Yet, we are told, Norway pays in approximately €400 million per annum into the EU budget as a contribution to the EU's social programmes. That isn't actually true – the bulk of the money is actually managed by Norway and is not paid into the budget.
But actually, the sum is closer to €500 million, but whatever the figure, multiplied up to meet either GDP or population, we would pay a lot more than Norway. And this we know, so there really is no point here. But then we slot into the usual drone:
The Norwegians play very little part in formulating the EU’s regulations and directives, no Norwegian staff work in the European Commission, there is no Norwegian Commissioner, there are no Norwegian Members of the European Parliament (MEPs), Norway has no votes in the in the various Council formations, the Norwegian Prime Minister is not invited to the high level meetings of the EU’s political leaders. The country even has to pay the translation costs for the appropriate legislation to be transposed into domestic law.
But then, the UK has eight percent of the vote in the Council and 9.5 percent in the European Parliament, as against Norway which is its own master on organisations such as Codex – and many more – while we have one twenty-eight of one vote.
That leaves Open Europe - and no litany of pomposity is complete without them. Better though to turn to the Guardian which has the famous Rafael Behr tormented by the thought that, "anti-EU forces are battle ready". The fightback, he says, "must start now".
Perhaps Mr Behr should be talking to Mr Damian Green, and then perhaps they can get together to plan a new story about Norway, to replace the one that has been ripped to shreds by Owen Paterson.
Embedded in his concerns, though, was the recognition that Paterson was trying to "tug the Brexit argument away from lurid anti-immigration rhetoric and towards macroeconomics, trade and democracy". Behr thus quotes Paterson saying: "Even people who are broadly in favour of withdrawal are unlikely to commit to the process unless they are assured that all the angles have been covered".
Here, there is a glimmer of intelligence, with Behr noting that this view "reflects study of the Scottish independence referendum and the way Alex Salmond's campaign was harmed by the impression that his white paper setting out the viability of a new state was cobbled together on the back of an envelope".
However, alongside Your Freedom and Ours, we have given up waiting for "the People's Army" to do anything.

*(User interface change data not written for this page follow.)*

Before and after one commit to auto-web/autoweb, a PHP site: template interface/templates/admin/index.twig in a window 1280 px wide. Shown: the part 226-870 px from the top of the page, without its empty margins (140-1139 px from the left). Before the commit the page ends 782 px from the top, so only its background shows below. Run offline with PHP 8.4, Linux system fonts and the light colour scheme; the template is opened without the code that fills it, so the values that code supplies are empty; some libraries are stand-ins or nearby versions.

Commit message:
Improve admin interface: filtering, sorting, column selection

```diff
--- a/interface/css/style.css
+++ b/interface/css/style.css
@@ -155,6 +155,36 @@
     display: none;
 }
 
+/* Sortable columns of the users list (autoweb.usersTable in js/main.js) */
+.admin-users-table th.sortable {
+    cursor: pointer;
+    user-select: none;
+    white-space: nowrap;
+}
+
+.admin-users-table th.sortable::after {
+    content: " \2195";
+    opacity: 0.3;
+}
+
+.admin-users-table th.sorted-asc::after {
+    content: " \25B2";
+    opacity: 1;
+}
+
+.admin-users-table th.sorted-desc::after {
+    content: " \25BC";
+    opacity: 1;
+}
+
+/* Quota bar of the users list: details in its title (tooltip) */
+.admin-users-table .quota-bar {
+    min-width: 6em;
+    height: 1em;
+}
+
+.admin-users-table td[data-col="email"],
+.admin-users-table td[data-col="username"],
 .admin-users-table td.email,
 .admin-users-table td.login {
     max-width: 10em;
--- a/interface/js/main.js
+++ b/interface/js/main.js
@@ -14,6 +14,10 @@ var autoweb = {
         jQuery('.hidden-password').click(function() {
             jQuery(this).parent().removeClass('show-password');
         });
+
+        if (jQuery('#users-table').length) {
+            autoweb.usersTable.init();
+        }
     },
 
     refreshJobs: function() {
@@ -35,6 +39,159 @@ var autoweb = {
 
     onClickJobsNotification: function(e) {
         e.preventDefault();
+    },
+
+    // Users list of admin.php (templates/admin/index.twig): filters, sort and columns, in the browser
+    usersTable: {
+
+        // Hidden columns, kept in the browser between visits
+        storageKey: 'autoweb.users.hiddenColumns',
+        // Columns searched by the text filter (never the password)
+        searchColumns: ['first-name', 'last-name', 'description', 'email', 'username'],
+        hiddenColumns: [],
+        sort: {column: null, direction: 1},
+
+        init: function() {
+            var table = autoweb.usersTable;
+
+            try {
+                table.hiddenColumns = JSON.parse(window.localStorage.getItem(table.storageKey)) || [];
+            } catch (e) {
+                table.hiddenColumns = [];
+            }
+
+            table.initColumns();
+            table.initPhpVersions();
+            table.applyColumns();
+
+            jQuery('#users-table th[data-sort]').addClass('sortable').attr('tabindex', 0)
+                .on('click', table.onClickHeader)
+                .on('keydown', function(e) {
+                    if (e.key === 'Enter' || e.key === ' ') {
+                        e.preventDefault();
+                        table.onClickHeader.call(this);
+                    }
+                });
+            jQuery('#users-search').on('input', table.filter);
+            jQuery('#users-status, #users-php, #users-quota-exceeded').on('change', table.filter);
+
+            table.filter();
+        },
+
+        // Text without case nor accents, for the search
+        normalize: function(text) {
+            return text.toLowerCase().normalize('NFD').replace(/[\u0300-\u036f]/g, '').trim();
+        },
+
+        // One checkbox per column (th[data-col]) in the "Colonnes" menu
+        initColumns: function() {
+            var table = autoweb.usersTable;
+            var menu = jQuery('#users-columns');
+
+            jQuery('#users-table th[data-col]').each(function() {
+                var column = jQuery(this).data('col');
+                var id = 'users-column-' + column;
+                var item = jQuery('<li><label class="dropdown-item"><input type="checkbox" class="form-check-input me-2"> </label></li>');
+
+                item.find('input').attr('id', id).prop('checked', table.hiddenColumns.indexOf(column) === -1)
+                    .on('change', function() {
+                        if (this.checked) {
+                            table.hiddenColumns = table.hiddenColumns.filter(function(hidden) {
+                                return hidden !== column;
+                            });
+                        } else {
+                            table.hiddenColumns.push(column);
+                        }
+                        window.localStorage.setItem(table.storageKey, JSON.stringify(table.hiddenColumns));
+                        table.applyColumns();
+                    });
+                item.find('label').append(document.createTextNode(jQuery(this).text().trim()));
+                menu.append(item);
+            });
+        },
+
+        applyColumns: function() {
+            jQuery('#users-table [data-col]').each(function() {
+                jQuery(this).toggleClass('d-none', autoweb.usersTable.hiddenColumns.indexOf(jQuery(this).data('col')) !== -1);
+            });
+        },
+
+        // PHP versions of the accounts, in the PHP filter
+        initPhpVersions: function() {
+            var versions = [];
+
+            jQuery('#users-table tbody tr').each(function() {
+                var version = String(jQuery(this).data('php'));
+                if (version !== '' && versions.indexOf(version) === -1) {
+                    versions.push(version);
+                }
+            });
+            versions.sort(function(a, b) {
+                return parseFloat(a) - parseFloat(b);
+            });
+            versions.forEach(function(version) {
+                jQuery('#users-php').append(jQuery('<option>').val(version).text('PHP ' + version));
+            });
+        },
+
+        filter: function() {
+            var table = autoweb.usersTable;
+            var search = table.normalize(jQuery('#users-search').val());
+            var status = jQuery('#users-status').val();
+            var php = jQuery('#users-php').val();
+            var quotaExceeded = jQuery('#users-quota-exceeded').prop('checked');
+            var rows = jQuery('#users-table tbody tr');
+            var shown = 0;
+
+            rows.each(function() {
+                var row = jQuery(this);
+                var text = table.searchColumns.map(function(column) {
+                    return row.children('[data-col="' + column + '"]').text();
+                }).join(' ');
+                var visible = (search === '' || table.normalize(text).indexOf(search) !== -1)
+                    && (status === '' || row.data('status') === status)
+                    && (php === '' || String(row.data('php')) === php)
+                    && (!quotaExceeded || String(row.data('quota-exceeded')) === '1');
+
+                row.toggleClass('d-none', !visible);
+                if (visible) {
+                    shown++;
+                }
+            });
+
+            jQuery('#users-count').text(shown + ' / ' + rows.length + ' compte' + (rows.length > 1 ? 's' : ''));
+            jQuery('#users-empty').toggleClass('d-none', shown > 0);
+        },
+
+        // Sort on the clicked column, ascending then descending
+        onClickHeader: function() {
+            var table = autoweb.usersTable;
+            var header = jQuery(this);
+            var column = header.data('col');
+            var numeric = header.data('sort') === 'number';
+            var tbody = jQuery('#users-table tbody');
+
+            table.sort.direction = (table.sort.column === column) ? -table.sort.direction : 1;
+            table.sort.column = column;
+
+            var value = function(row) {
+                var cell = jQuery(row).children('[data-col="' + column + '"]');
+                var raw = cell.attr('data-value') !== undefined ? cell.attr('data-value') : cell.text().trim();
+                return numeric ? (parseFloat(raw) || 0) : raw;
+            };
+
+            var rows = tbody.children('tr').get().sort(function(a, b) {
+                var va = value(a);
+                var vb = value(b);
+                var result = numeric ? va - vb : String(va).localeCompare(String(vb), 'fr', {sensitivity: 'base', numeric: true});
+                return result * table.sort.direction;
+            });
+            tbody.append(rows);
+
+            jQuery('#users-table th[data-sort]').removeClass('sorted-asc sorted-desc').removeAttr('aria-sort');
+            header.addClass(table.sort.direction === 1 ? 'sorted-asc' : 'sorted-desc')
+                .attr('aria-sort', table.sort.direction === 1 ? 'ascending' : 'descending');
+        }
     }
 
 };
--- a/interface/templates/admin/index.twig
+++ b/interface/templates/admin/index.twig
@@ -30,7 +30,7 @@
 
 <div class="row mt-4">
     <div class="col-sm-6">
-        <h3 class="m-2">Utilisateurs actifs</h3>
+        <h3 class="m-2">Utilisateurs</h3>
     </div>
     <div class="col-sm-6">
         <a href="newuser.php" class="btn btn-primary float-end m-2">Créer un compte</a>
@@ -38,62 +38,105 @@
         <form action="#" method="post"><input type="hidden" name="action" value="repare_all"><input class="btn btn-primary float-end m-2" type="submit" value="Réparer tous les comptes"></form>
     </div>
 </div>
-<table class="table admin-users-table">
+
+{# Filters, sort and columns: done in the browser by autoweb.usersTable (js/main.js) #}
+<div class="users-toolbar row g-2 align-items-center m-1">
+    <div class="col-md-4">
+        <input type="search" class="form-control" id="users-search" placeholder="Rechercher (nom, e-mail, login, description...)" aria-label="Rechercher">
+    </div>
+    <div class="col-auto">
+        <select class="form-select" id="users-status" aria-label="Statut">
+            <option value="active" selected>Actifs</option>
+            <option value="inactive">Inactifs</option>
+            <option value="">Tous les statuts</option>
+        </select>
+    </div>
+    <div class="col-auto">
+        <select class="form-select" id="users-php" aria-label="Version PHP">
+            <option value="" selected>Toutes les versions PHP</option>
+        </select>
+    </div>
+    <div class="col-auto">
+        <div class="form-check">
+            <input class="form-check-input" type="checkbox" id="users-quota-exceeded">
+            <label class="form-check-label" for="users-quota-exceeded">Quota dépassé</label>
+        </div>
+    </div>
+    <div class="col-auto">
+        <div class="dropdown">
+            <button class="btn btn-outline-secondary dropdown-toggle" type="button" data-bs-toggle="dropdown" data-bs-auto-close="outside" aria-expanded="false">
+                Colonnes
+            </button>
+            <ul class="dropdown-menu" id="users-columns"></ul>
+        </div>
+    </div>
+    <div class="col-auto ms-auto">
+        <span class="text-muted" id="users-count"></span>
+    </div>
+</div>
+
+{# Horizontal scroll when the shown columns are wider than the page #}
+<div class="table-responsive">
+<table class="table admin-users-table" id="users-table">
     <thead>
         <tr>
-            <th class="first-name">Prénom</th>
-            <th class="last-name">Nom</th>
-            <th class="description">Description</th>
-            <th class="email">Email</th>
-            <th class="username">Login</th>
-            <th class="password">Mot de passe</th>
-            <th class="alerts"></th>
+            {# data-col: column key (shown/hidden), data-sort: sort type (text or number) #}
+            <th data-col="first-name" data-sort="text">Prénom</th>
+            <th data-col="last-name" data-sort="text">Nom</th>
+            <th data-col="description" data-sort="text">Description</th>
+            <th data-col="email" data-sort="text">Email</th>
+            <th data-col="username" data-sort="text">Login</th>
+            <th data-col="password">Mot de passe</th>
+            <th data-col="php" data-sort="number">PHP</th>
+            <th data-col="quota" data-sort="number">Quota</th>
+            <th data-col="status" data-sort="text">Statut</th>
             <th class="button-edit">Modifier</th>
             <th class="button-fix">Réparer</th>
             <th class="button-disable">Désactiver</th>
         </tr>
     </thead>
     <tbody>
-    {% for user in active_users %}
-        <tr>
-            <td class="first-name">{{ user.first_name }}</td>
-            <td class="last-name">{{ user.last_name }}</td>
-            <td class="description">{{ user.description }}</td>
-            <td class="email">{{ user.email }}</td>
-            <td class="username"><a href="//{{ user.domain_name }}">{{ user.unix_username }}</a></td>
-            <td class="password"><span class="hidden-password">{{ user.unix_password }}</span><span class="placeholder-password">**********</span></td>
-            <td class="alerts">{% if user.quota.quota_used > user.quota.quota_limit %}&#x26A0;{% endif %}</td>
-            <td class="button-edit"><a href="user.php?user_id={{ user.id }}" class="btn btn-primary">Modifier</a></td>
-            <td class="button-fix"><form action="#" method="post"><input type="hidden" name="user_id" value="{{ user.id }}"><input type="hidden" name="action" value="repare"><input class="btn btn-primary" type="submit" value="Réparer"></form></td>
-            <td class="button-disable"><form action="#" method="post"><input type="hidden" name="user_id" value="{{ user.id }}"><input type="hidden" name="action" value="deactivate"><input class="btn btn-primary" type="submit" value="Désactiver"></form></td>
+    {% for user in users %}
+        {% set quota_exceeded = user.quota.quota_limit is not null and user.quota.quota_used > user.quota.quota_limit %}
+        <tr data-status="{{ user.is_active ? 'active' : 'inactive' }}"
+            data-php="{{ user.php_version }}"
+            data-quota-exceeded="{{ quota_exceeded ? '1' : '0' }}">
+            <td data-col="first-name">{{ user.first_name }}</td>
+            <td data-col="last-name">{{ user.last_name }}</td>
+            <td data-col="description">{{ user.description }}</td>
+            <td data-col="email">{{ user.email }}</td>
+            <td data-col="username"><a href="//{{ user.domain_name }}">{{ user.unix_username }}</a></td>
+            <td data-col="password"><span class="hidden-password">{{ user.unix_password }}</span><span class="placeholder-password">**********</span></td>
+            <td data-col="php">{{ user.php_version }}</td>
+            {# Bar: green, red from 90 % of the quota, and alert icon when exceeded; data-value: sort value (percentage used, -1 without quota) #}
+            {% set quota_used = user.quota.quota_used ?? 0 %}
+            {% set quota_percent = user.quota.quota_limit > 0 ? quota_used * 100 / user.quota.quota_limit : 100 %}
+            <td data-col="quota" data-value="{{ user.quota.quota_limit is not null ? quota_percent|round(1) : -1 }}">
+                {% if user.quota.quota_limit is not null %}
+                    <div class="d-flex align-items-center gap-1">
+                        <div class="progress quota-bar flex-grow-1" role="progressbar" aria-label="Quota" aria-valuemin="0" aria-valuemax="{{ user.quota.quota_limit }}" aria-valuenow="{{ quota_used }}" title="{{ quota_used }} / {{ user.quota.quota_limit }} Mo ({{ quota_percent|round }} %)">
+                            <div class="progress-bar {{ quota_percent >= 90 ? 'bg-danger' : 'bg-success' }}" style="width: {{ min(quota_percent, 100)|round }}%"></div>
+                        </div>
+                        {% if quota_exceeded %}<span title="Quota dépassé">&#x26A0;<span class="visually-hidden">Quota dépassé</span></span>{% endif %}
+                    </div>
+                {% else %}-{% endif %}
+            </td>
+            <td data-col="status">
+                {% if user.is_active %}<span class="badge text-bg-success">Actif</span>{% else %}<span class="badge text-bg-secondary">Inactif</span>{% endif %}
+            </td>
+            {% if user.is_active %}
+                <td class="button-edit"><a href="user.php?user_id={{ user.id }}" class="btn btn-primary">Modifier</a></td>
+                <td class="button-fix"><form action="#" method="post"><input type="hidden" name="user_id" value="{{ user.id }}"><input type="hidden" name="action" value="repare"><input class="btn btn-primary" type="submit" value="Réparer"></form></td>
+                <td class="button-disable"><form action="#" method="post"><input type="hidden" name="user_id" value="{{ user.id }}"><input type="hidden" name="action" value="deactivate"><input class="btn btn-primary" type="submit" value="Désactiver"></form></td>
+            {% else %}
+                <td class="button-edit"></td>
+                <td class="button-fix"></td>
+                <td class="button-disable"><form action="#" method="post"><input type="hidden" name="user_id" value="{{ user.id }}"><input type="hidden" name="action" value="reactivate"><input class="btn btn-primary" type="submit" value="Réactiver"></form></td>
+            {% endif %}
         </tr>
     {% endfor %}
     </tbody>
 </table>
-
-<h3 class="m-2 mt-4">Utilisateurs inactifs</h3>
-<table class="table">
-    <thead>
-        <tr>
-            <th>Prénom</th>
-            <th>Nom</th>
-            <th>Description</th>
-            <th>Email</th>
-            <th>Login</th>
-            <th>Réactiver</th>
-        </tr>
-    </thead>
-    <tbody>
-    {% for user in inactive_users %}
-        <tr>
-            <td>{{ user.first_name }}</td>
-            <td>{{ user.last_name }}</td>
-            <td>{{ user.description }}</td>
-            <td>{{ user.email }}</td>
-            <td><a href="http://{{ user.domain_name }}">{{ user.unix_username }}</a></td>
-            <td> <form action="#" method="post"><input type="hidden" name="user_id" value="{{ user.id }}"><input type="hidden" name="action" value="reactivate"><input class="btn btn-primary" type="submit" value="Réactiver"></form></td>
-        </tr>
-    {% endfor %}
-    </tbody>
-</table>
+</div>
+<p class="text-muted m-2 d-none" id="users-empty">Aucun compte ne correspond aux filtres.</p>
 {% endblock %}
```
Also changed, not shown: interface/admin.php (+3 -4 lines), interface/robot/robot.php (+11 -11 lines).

It "has long ago abandoned any idea of fighting for Brexit".
The silence of the UKIP lambs is a welcome relief, but how much nicer it would be if it was matched by an equal period of silence from the Europhiles and their bleating about the Norway option.
As Witterings from Witney has found, they're silent when you want to hear from them and otherwise dismissive, so the least they could do is come up with some new arguments.
Perhaps, though, we should rely on Pat McFadden, the shadow Europe minister, who said of Owen Paterson's suggestion of invoking Article 50, that is was "equivalent to handing in your resignation notice. It's not a negotiating tactic. It is a notice to quit".
At last, one of them has got the point. First we tell them we are quitting, and then we negotiate an exit settlement. And that is why Mr Paterson proposed it.